**TASK DIRECTIONS**
Pictures stay out of the copy; set down each line of the listing below exactly.
INPUT FOR THIS TASK below:
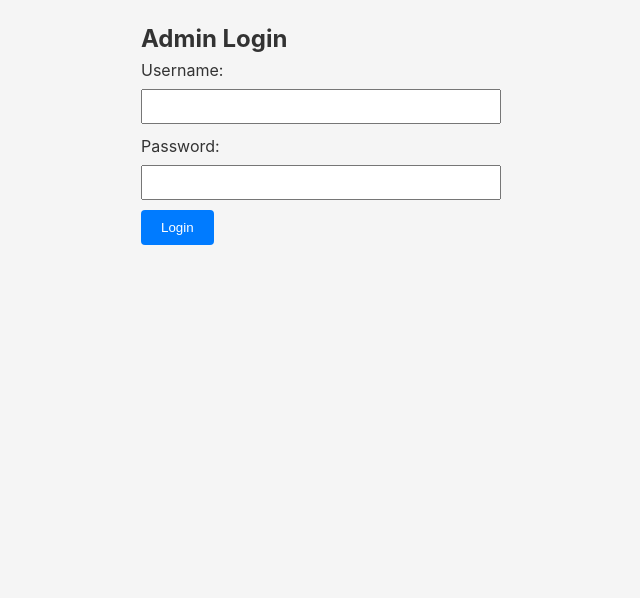
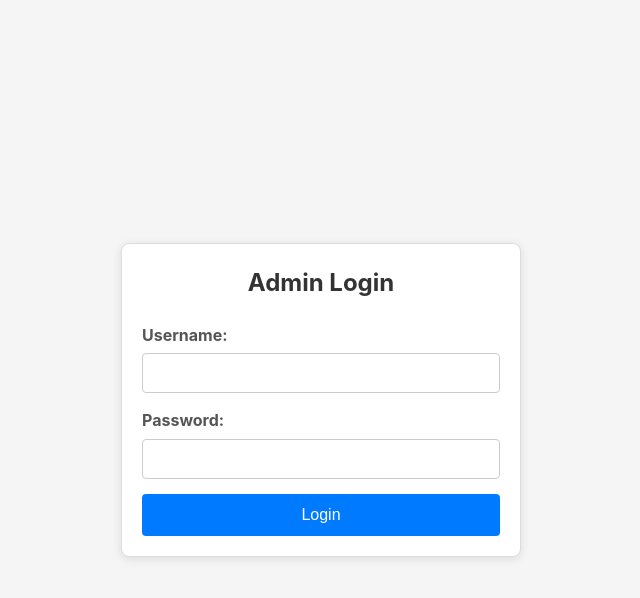
Before and after one commit to tribeti/aichat-web, a React (Vite) app in the folder client/: page /admin-login in a window 1280 px wide. Shown: the top 598 px of the page, without its empty margins (319-959 px from the left). Built offline with nearby package versions, Linux system fonts and the light colour scheme; no server answers.

Commit message:
chinh sua UI cho adminLogin

```diff
--- a/client/src/pages/AdminLogin.jsx
+++ b/client/src/pages/AdminLogin.jsx
@@ -1,5 +1,6 @@
 import React, { useState } from 'react';
 import { useNavigate } from 'react-router-dom';
+import './loginadmin.css';
 
 export default function AdminLogin() {
   const [username, setUsername] = useState('');
@@ -28,32 +29,30 @@ export default function AdminLogin() {
   };
 
   return (
-    <div style={{ padding: '20px', maxWidth: '400px', margin: 'auto' }}>
-      <h2>Admin Login</h2>
-      <form onSubmit={handleSubmit}>
-        <div style={{ marginBottom: '10px' }}>
+    <div className="admin-login-container">
+      <form className="admin-login-form" onSubmit={handleSubmit}>
+        <h2>Admin Login</h2>
+        <div>
           <label>Username:</label>
           <input
             type="text"
             value={username}
             onChange={(e) => setUsername(e.target.value)}
             required
-            style={{ width: '100%', padding: '8px', marginTop: '5px' }}
           />
         </div>
-        <div style={{ marginBottom: '10px' }}>
+        <div>
           <label>Password:</label>
           <input
             type="password"
             value={password}
             onChange={(e) => setPassword(e.target.value)}
             required
-            style={{ width: '100%', padding: '8px', marginTop: '5px' }}
           />
         </div>
-        <button type="submit" style={{ padding: '10px 20px', backgroundColor: '#007bff', color: 'white', border: 'none', borderRadius: '4px', cursor: 'pointer' }}>Login</button>
+        <button type="submit">Login</button>
       </form>
-      {error && <p style={{ color: 'red' }}>{error}</p>}
+      {error && <p className="error-message">{error}</p>}
     </div>
   );
 }
--- /dev/null
+++ b/client/src/pages/loginadmin.css
@@ -0,0 +1,66 @@
+.admin-login-container {
+  display: flex;
+  flex-direction: column;
+  justify-content: center;
+  align-items: center;
+  height: 100vh;
+  padding: 20px;
+}
+
+.admin-login-form {
+  max-width: 400px;
+  width: 100%;
+  padding: 20px;
+  border: 1px solid #ddd;
+  border-radius: 8px;
+  box-shadow: 0 2px 10px rgba(0, 0, 0, 0.1);
+  background-color: #fff;
+}
+
+.admin-login-form h2 {
+  text-align: center;
+  margin-bottom: 20px;
+  color: #333;
+}
+
+.admin-login-form div {
+  margin-bottom: 15px;
+}
+
+.admin-login-form label {
+  display: block;
+  margin-bottom: 5px;
+  font-weight: bold;
+  color: #555;
+}
+
+.admin-login-form input {
+  width: 100%;
+  padding: 10px;
+  border: 1px solid #ccc;
+  border-radius: 4px;
+  font-size: 16px;
+  box-sizing: border-box;
+}
+
+.admin-login-form button {
+  width: 100%;
+  padding: 12px;
+  background-color: #007bff;
+  color: white;
+  border: none;
+  border-radius: 4px;
+  cursor: pointer;
+  font-size: 16px;
+  transition: background-color 0.3s;
+}
+
+.admin-login-form button:hover {
+  background-color: #0056b3;
+}
+
+.error-message {
+  color: red;
+  text-align: center;
+  margin-top: 10px;
+}
```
End of INPUT FOR THIS TASK.
**ANSWER SPACE**
Before and after one commit to tribeti/aichat-web, a React (Vite) app in the folder client/: page /admin-login in a window 1280 px wide. Shown: the top 598 px of the page, without its empty margins (319-959 px from the left). Built offline with nearby package versions, Linux system fonts and the light colour scheme; no server answers.

Commit message:
chinh sua UI cho adminLogin

```diff
--- a/client/src/pages/AdminLogin.jsx
+++ b/client/src/pages/AdminLogin.jsx
@@ -1,5 +1,6 @@
 import React, { useState } from 'react';
 import { useNavigate } from 'react-router-dom';
+import './loginadmin.css';
 
 export default function AdminLogin() {
   const [username, setUsername] = useState('');
@@ -28,32 +29,30 @@ export default function AdminLogin() {
   };
 
   return (
-    <div style={{ padding: '20px', maxWidth: '400px', margin: 'auto' }}>
-      <h2>Admin Login</h2>
-      <form onSubmit={handleSubmit}>
-        <div style={{ marginBottom: '10px' }}>
+    <div className="admin-login-container">
+      <form className="admin-login-form" onSubmit={handleSubmit}>
+        <h2>Admin Login</h2>
+        <div>
           <label>Username:</label>
           <input
             type="text"
             value={username}
             onChange={(e) => setUsername(e.target.value)}
             required
-            style={{ width: '100%', padding: '8px', marginTop: '5px' }}
           />
         </div>
-        <div style={{ marginBottom: '10px' }}>
+        <div>
           <label>Password:</label>
           <input
             type="password"
             value={password}
             onChange={(e) => setPassword(e.target.value)}
             required
-            style={{ width: '100%', padding: '8px', marginTop: '5px' }}
           />
         </div>
-        <button type="submit" style={{ padding: '10px 20px', backgroundColor: '#007bff', color: 'white', border: 'none', borderRadius: '4px', cursor: 'pointer' }}>Login</button>
+        <button type="submit">Login</button>
       </form>
-      {error && <p style={{ color: 'red' }}>{error}</p>}
+      {error && <p className="error-message">{error}</p>}
     </div>
   );
 }
--- /dev/null
+++ b/client/src/pages/loginadmin.css
@@ -0,0 +1,66 @@
+.admin-login-container {
+  display: flex;
+  flex-direction: column;
+  justify-content: center;
+  align-items: center;
+  height: 100vh;
+  padding: 20px;
+}
+
+.admin-login-form {
+  max-width: 400px;
+  width: 100%;
+  padding: 20px;
+  border: 1px solid #ddd;
+  border-radius: 8px;
+  box-shadow: 0 2px 10px rgba(0, 0, 0, 0.1);
+  background-color: #fff;
+}
+
+.admin-login-form h2 {
+  text-align: center;
+  margin-bottom: 20px;
+  color: #333;
+}
+
+.admin-login-form div {
+  margin-bottom: 15px;
+}
+
+.admin-login-form label {
+  display: block;
+  margin-bottom: 5px;
+  font-weight: bold;
+  color: #555;
+}
+
+.admin-login-form input {
+  width: 100%;
+  padding: 10px;
+  border: 1px solid #ccc;
+  border-radius: 4px;
+  font-size: 16px;
+  box-sizing: border-box;
+}
+
+.admin-login-form button {
+  width: 100%;
+  padding: 12px;
+  background-color: #007bff;
+  color: white;
+  border: none;
+  border-radius: 4px;
+  cursor: pointer;
+  font-size: 16px;
+  transition: background-color 0.3s;
+}
+
+.admin-login-form button:hover {
+  background-color: #0056b3;
+}
+
+.error-message {
+  color: red;
+  text-align: center;
+  margin-top: 10px;
+}
```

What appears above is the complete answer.